WHAT IS NEEDED:
Report each line of the entries that includes "conceptualization" by copying it.

Dataset items

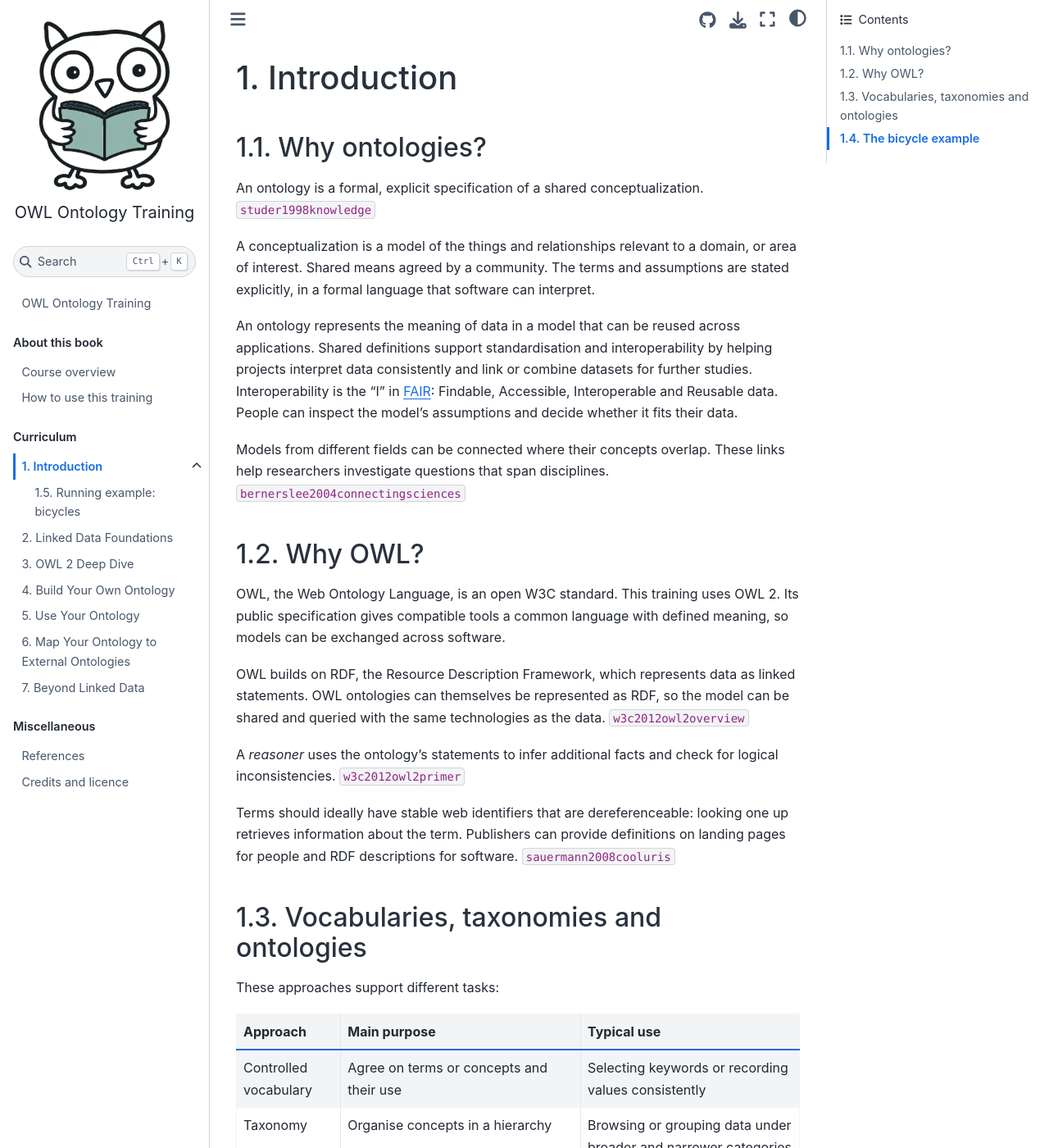
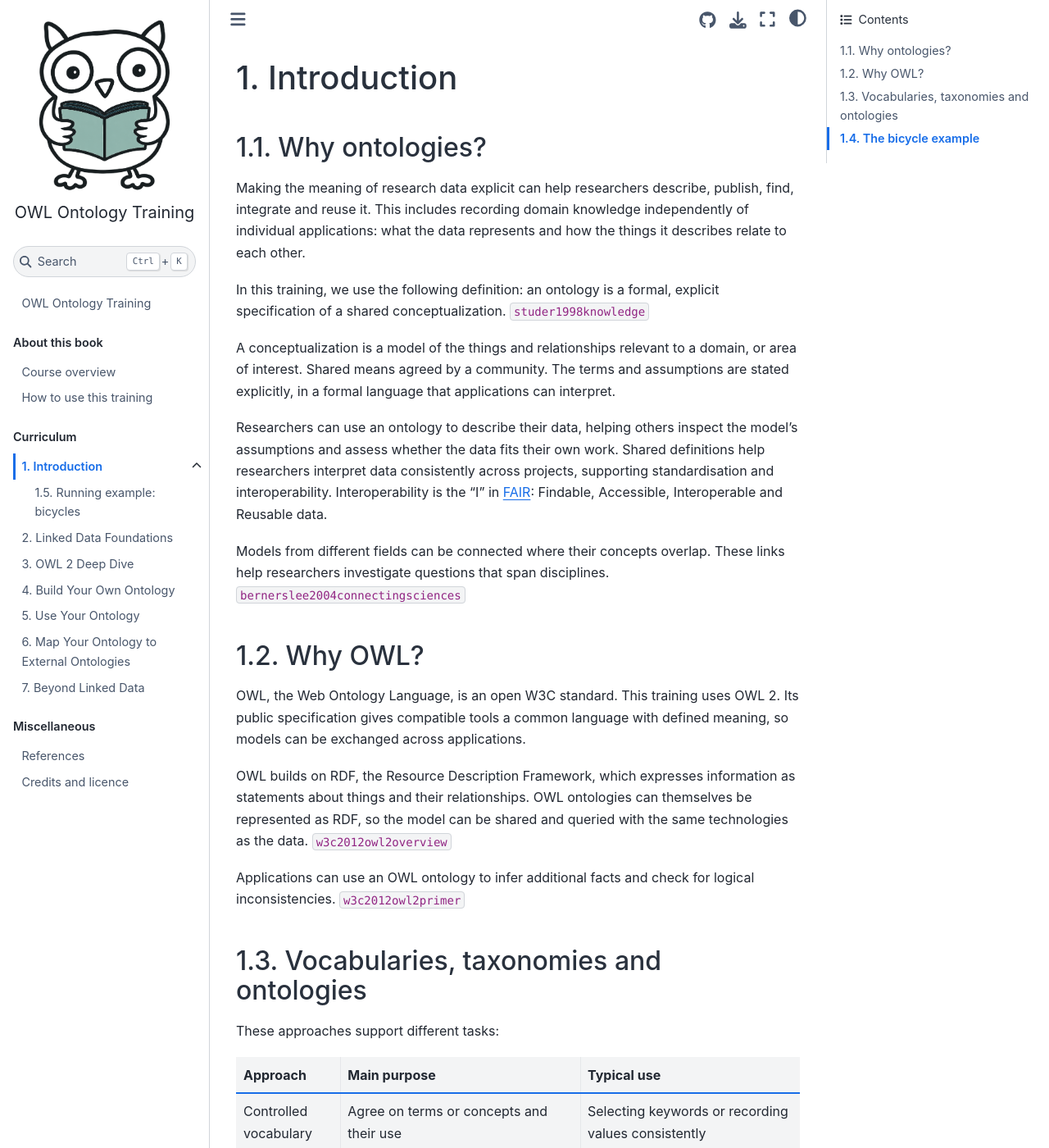
Before and after one commit to TDCC-NES/ontology-training, a Jupyter Book: the page built from book/curriculum/introduction.md, in a window 1280 px wide and 1400 px high. Shown: the whole window at 82% size. Built offline with Jupyter Book 1.0.4 settings and Sphinx 7.4.7 and the Sphinx Book theme 1.1.4, drawn with Linux system fonts in a browser that asks for light colours; comment, search, counter and statistics services are not loaded; cross-references to code outside the pages are shown as plain code; some of the changed text lies outside the part shown.

Commit message:
Improve introduction

```diff
--- a/book/_config.yml
+++ b/book/_config.yml
@@ -1,7 +1,7 @@
 # This config includes an opinionated list of configuration options of TeachBooks, Jupyterbook v1, Sphinx and other extensions part of TeachBooks-Favourites.
 
 title: OWL Ontology Training
-author: TDCC-NES Ontology Engineers
+author: Kathrin Füllenbach and Dani Metilli
 
 execute:
   execute_notebooks: "off"                           # Replace this if you want don't have notebooks with output and you want to add notebook output during build, configuration part of Jupyterbook v1 (https://jupyterbook.org/en/stable/customize/config.html)
--- a/book/curriculum/introduction.md
+++ b/book/curriculum/introduction.md
@@ -2,23 +2,23 @@
 
 ## Why ontologies?
 
-An ontology is a formal, explicit specification of a shared conceptualization. {cite}`studer1998knowledge`
+Making the meaning of research data explicit can help researchers describe, publish, find, integrate and reuse it. This includes recording domain knowledge independently of individual applications: what the data represents and how the things it describes relate to each other.
 
-A conceptualization is a model of the things and relationships relevant to a domain, or area of interest. Shared means agreed by a community. The terms and assumptions are stated explicitly, in a formal language that software can interpret.
+In this training, we use the following definition: an ontology is a formal, explicit specification of a shared conceptualization. {cite}`studer1998knowledge`
 
-An ontology represents the meaning of data in a model that can be reused across applications. Shared definitions support standardisation and interoperability by helping projects interpret data consistently and link or combine datasets for further studies. Interoperability is the “I” in [FAIR](https://www.gofair.foundation/fair-principles): Findable, Accessible, Interoperable and Reusable data. People can inspect the model's assumptions and decide whether it fits their data.
+A conceptualization is a model of the things and relationships relevant to a domain, or area of interest. Shared means agreed by a community. The terms and assumptions are stated explicitly, in a formal language that applications can interpret.
+
+Researchers can use an ontology to describe their data, helping others inspect the model's assumptions and assess whether the data fits their own work. Shared definitions help researchers interpret data consistently across projects, supporting standardisation and interoperability. Interoperability is the “I” in [FAIR](https://www.gofair.foundation/fair-principles): Findable, Accessible, Interoperable and Reusable data.
 
 Models from different fields can be connected where their concepts overlap. These links help researchers investigate questions that span disciplines. {cite}`bernerslee2004connectingsciences`
 
 ## Why OWL?
 
-OWL, the Web Ontology Language, is an open W3C standard. This training uses OWL 2. Its public specification gives compatible tools a common language with defined meaning, so models can be exchanged across software.
+OWL, the Web Ontology Language, is an open W3C standard. This training uses OWL 2. Its public specification gives compatible tools a common language with defined meaning, so models can be exchanged across applications.
 
-OWL builds on RDF, the Resource Description Framework, which represents data as linked statements. OWL ontologies can themselves be represented as RDF, so the model can be shared and queried with the same technologies as the data. {cite}`w3c2012owl2overview`
+OWL builds on RDF, the Resource Description Framework, which expresses information as statements about things and their relationships. OWL ontologies can themselves be represented as RDF, so the model can be shared and queried with the same technologies as the data. {cite}`w3c2012owl2overview`
 
-A *reasoner* uses the ontology's statements to infer additional facts and check for logical inconsistencies. {cite}`w3c2012owl2primer`
-
-Terms should ideally have stable web identifiers that are dereferenceable: looking one up retrieves information about the term. Publishers can provide definitions on landing pages for people and RDF descriptions for software. {cite}`sauermann2008cooluris`
+Applications can use an OWL ontology to infer additional facts and check for logical inconsistencies. {cite}`w3c2012owl2primer`
 
 ## Vocabularies, taxonomies and ontologies
 
@@ -38,10 +38,4 @@ Glossaries explain terms; data dictionaries document dataset fields. Both can ac
 
 We will use a bicycle inventory. The model distinguishes a bicycle from its frame, so “steel” can describe the frame's material.
 
-In OWL, we can define a kind of bicycle as “a bicycle that has a frame made of steel”. A reasoner can then infer that classification from the recorded facts about a bicycle and its frame.
-
-Using the class hierarchy, we can also find bicycles when querying for vehicles.
-
-Continue with the [bicycle example](running-example.md). We start by building a small ontology, then learn how to find, evaluate and reuse existing ones. In a research project, checking existing resources is part of deciding what to build.
-
 Links to the relevant [W3C standards and guides](../references.md) are collected on the References page.
```
Also changed, not shown: book/credits.md (+2 -2 lines), book/curriculum/running-example.md (+1 -1 lines), book/intro.md (+3 -3 lines), 1 other file.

OUTPUT BELOW:
-An ontology is a formal, explicit specification of a shared conceptualization. {cite}`studer1998knowledge`
-A conceptualization is a model of the things and relationships relevant to a domain, or area of interest. Shared means agreed by a community. The terms and assumptions are stated explicitly, in a formal language that software can interpret.
+In this training, we use the following definition: an ontology is a formal, explicit specification of a shared conceptualization. {cite}`studer1998knowledge`
+A conceptualization is a model of the things and relationships relevant to a domain, or area of interest. Shared means agreed by a community. The terms and assumptions are stated explicitly, in a formal language that applications can interpret.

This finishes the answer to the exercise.